Activity>
Look through the data below and, wherever a line carries the word "subgraph", please copy that line.

Records for the exercise>
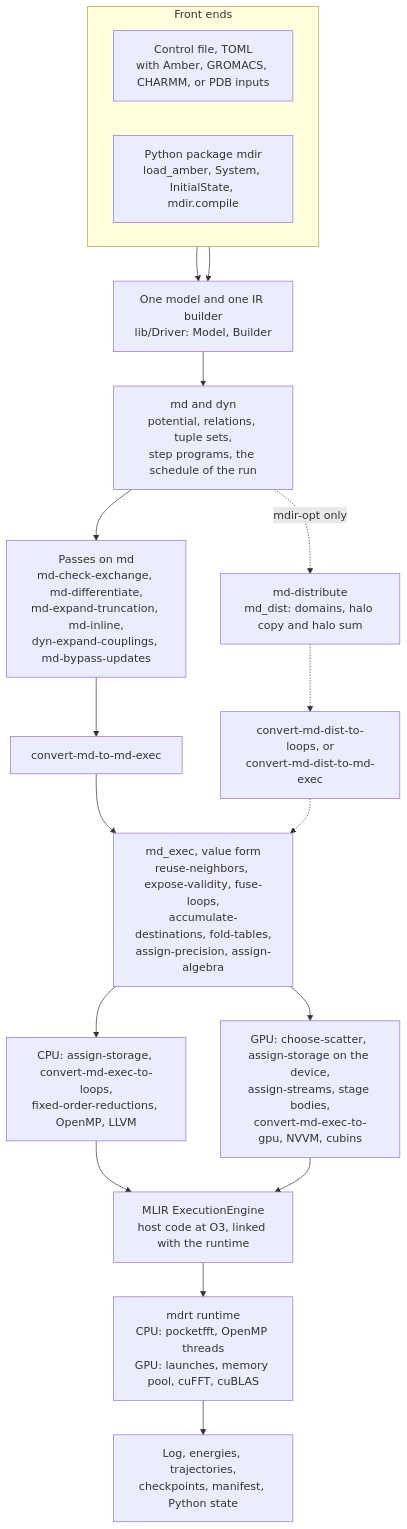
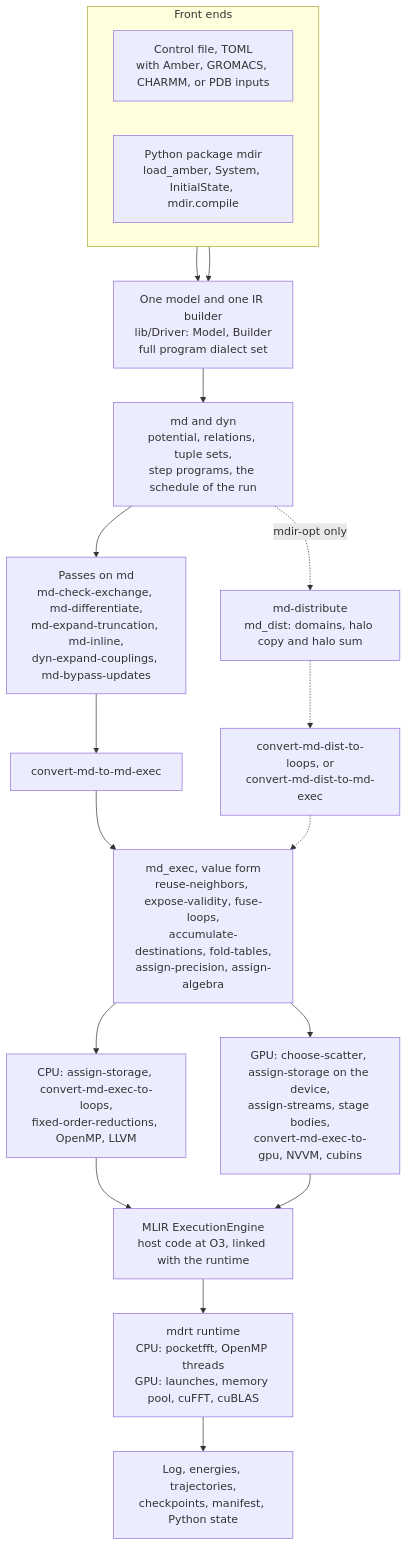
The first of 4 diagrams in docs/overview.md (vv137/mdir), drawn with Mermaid before and after one commit. The commit also changed other lines of this file and 8 other files, not shown here.

````diff
--- a/docs/overview.md
+++ b/docs/overview.md
@@ -72,23 +72,23 @@
 ```mermaid
 flowchart TD
     subgraph FE["Front ends"]
         direction LR
         CF["Control file, TOML<br/>with Amber, GROMACS, CHARMM, or PDB inputs"]
         PY["Python package mdir<br/>load_amber, System, InitialState, mdir.compile"]
     end
-    CF --> MODEL["One model and one IR builder<br/>lib/Driver: Model, Builder"]
+    CF --> MODEL["One model and one IR builder<br/>lib/Driver: Model, Builder<br/>full program dialect set"]
     PY --> MODEL
     MODEL --> SEM["md and dyn<br/>potential, relations, tuple sets,<br/>step programs, the schedule of the run"]
     SEM --> MDP["Passes on md<br/>md-check-exchange, md-differentiate,<br/>md-expand-truncation, md-inline,<br/>dyn-expand-couplings, md-bypass-updates"]
     MDP --> CONV["convert-md-to-md-exec"]
     CONV --> EXV["md_exec, value form<br/>reuse-neighbors, expose-validity, fuse-loops,<br/>accumulate-destinations, fold-tables,<br/>assign-precision, assign-algebra"]
     EXV --> CPU["CPU: assign-storage, convert-md-exec-to-loops,<br/>fixed-order-reductions, OpenMP, LLVM"]
     EXV --> GPU["GPU: choose-scatter, assign-storage on the device,<br/>assign-streams, stage bodies,<br/>convert-md-exec-to-gpu, NVVM, cubins"]
     CPU --> JIT["MLIR ExecutionEngine<br/>host code at O3, linked with the runtime"]
     GPU --> JIT
     JIT --> RT["mdrt runtime<br/>CPU: pocketfft, OpenMP threads<br/>GPU: launches, memory pool, cuFFT, cuBLAS"]
     RT --> OUT["Log, energies, trajectories,<br/>checkpoints, manifest, Python state"]
     SEM -.->|"mdir-opt only"| DIST["md-distribute<br/>md_dist: domains, halo copy and halo sum"]
     DIST -.-> DL["convert-md-dist-to-loops, or<br/>convert-md-dist-to-md-exec"]
     DL -.-> EXV
 ```
````
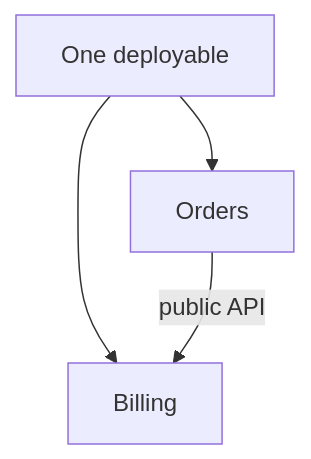
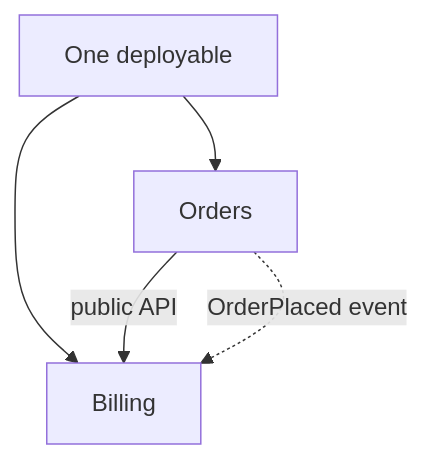
The diagram in Backend/Application architecture patterns/Modular Monolith.md (Bezugsmolluske/knowledge-base), drawn with Mermaid before and after one commit. The commit also changed other lines of this file and 15 other files, not shown here.

````diff
--- a/Backend/Application architecture patterns/Modular Monolith.md
+++ b/Backend/Application architecture patterns/Modular Monolith.md
@@ -19,6 +23,7 @@
 ```mermaid
 graph TD
 App[One deployable] --> O[Orders]
 App --> B[Billing]
 O -->|public API| B
+O -.->|OrderPlaced event| B
 ```
````
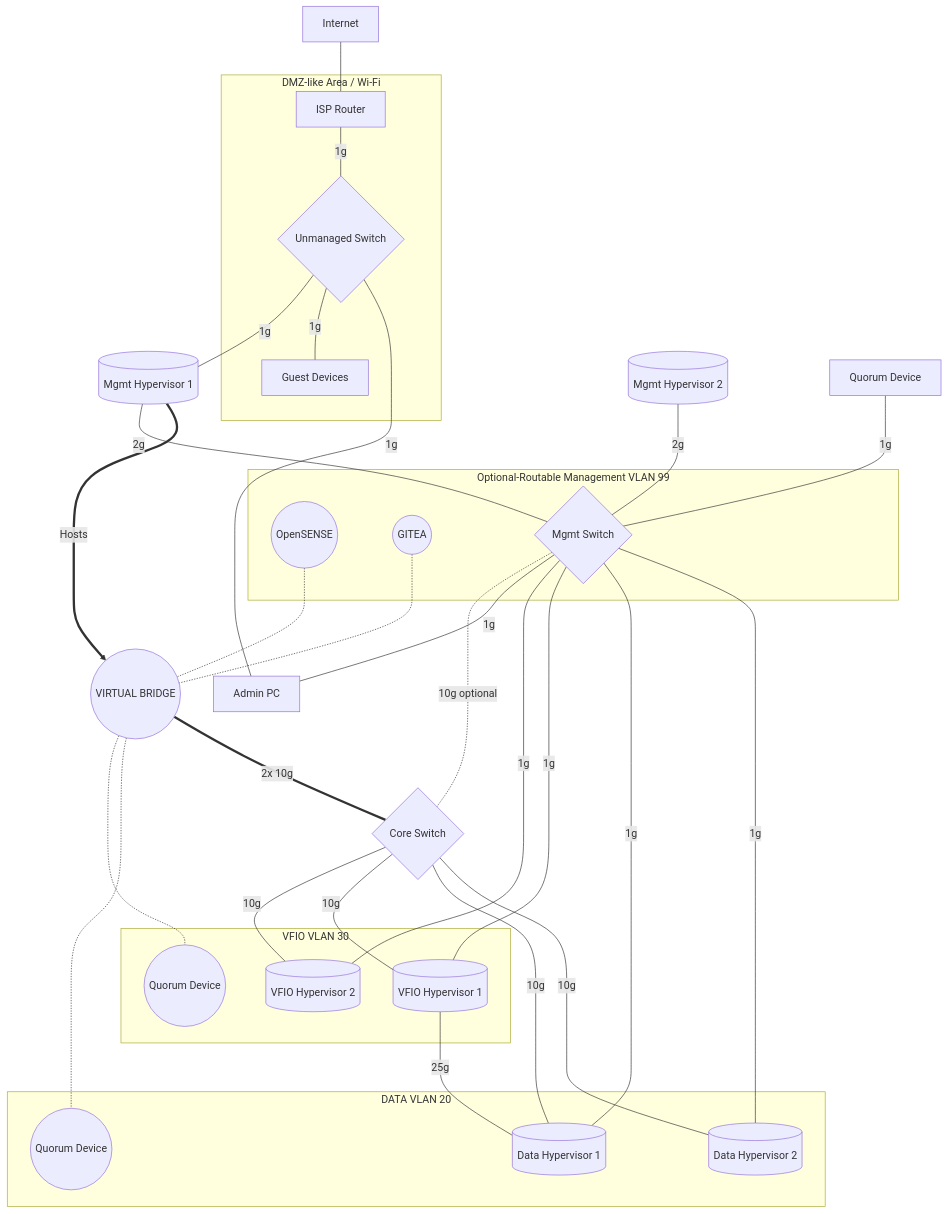
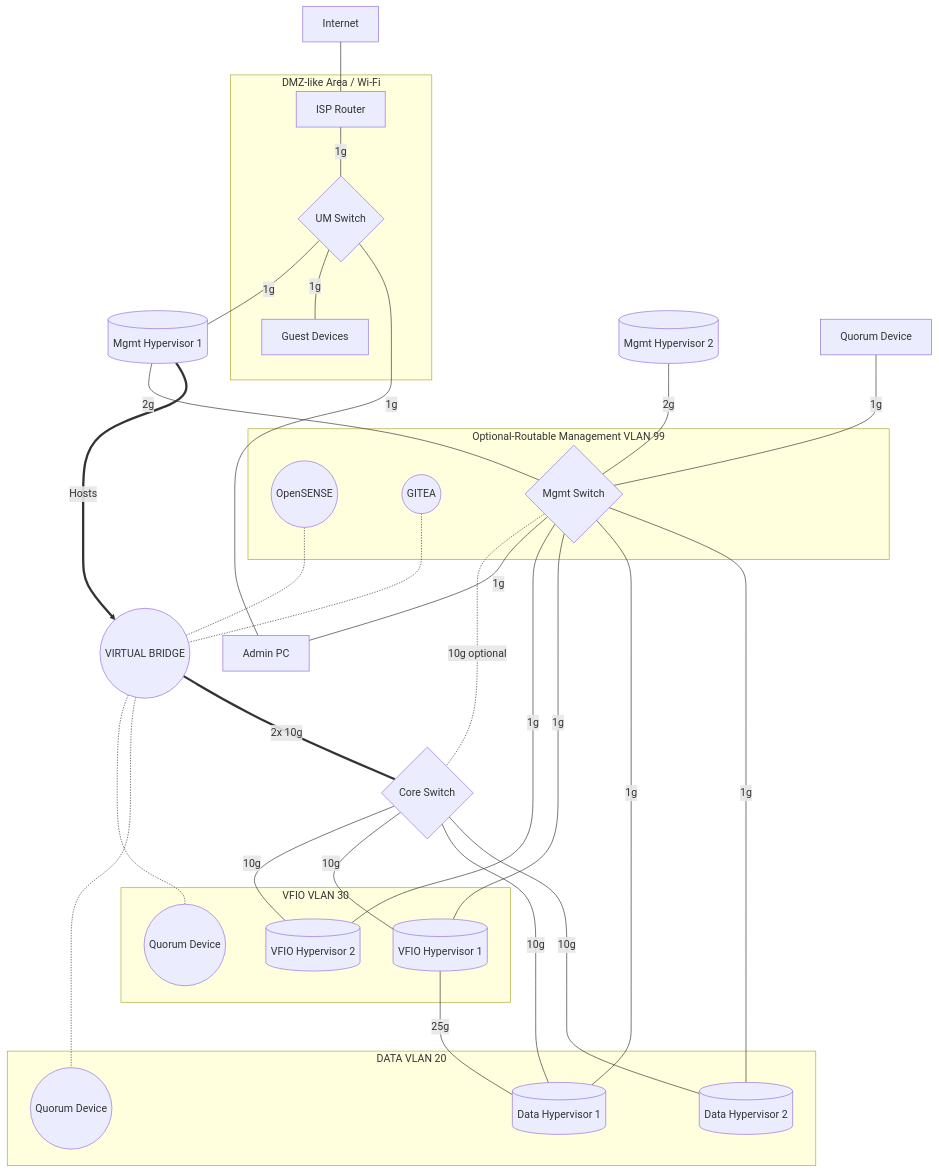
Before and after one commit to woeiru/lab: the diagram in arc/net1.md, drawn with Mermaid.

Commit message:
standard

````diff
--- a/arc/net1.md
+++ b/arc/net1.md
@@ -3,48 +3,48 @@
 ```mermaid
 graph TD
     INT[Internet] --- ISPR[ISP Router]
     ISPR ---|1g| US
-    US{Unmanaged Switch} ---|1g| MH1
+    US{UM Switch} ---|1g| MH1
     OPN((OpenSENSE)) -.- VB((VIRTUAL BRIDGE))
     GIT((GITEA)) -.- VB
     VB -.- QDV((Quorum Device))
     VB -.- QDD((Quorum Device))
     VB ===|2x 10g| CS{Core Switch}
     MH1[(Mgmt Hypervisor 1)] ---|2g| MS{Mgmt Switch}
     MH2[(Mgmt Hypervisor 2)] ---|2g| MS
     QDM[Quorum Device] ---|1g| MS
     MS -.-|10g optional| CS
     MS ---|1g| APC[Admin PC]
     APC ---|1g| US
     MH1 ==>|Hosts| VB
     CS ---|10g| VH2[(VFIO Hypervisor 2)]
     MS ---|1g| VH2
     US ---|1g| GD[Guest Devices]
     CS ---|10g| VH1[(VFIO Hypervisor 1)]
     MS ---|1g| VH1
     CS ---|10g| DH1[(Data Hypervisor 1)]
     MS ---|1g| DH1
     CS ---|10g| DH2[(Data Hypervisor 2)]
     MS ---|1g| DH2
     VH1 ---|25g| DH1
     subgraph VLAN20 [DATA VLAN 20]
         DH1
         DH2
         QDD
     end
     subgraph VLAN30 [VFIO VLAN 30]
         VH1
         VH2
         QDV
     end
     subgraph VLAN99 [Optional-Routable Management VLAN 99]
         MS
         OPN
         GIT
     end
     subgraph DMZ [DMZ-like Area / Wi-Fi]
         ISPR
         GD
         US
     end
 ```
````
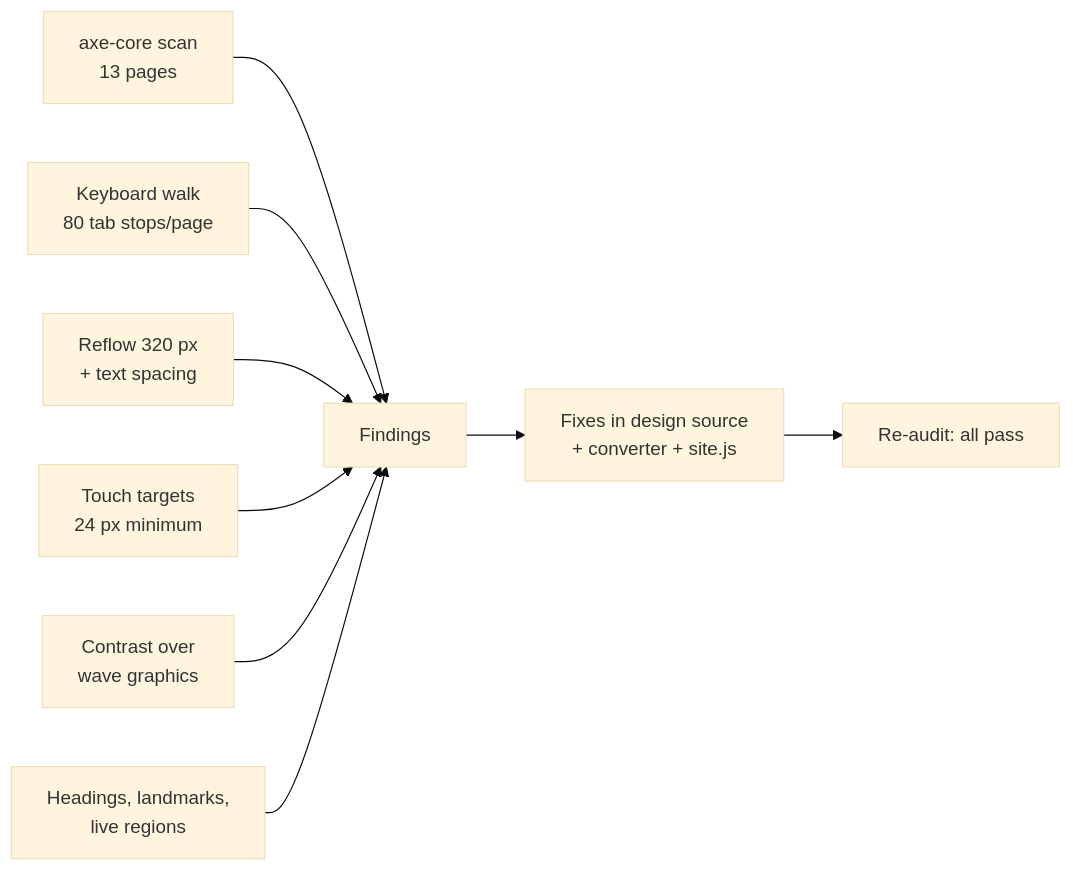
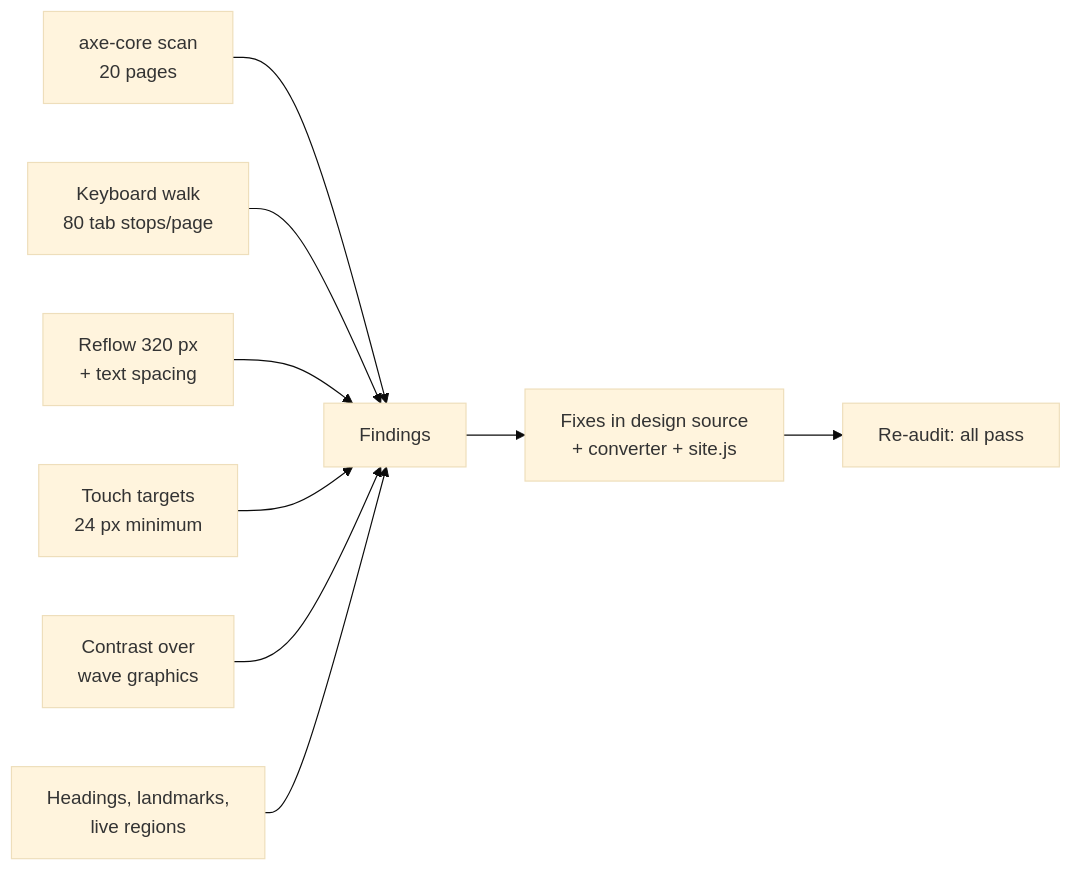
One commit to CptNope/Alpha-Preclinical changed the diagram in docs/accessibility-audit.md. Above: the diagram before and after it, drawn with Mermaid (base theme). The commit also changed other lines of this file and 39 other files, not shown here.

````diff
--- a/docs/accessibility-audit.md
+++ b/docs/accessibility-audit.md
@@ -21,11 +21,11 @@
 ```mermaid
 flowchart LR
-    A["axe-core scan<br/>13 pages"] --> R["Findings"]
+    A["axe-core scan<br/>20 pages"] --> R["Findings"]
     B["Keyboard walk<br/>80 tab stops/page"] --> R
     C["Reflow 320 px<br/>+ text spacing"] --> R
     D["Touch targets<br/>24 px minimum"] --> R
     E["Contrast over<br/>wave graphics"] --> R
     F["Headings, landmarks,<br/>live regions"] --> R
     R --> X["Fixes in design source<br/>+ converter + site.js"]
     X --> V["Re-audit: all pass"]
 ```
````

Solution to this problem>
     subgraph FE["Front ends"]
     subgraph VLAN20 [DATA VLAN 20]
     subgraph VLAN30 [VFIO VLAN 30]
     subgraph VLAN99 [Optional-Routable Management VLAN 99]
     subgraph DMZ [DMZ-like Area / Wi-Fi]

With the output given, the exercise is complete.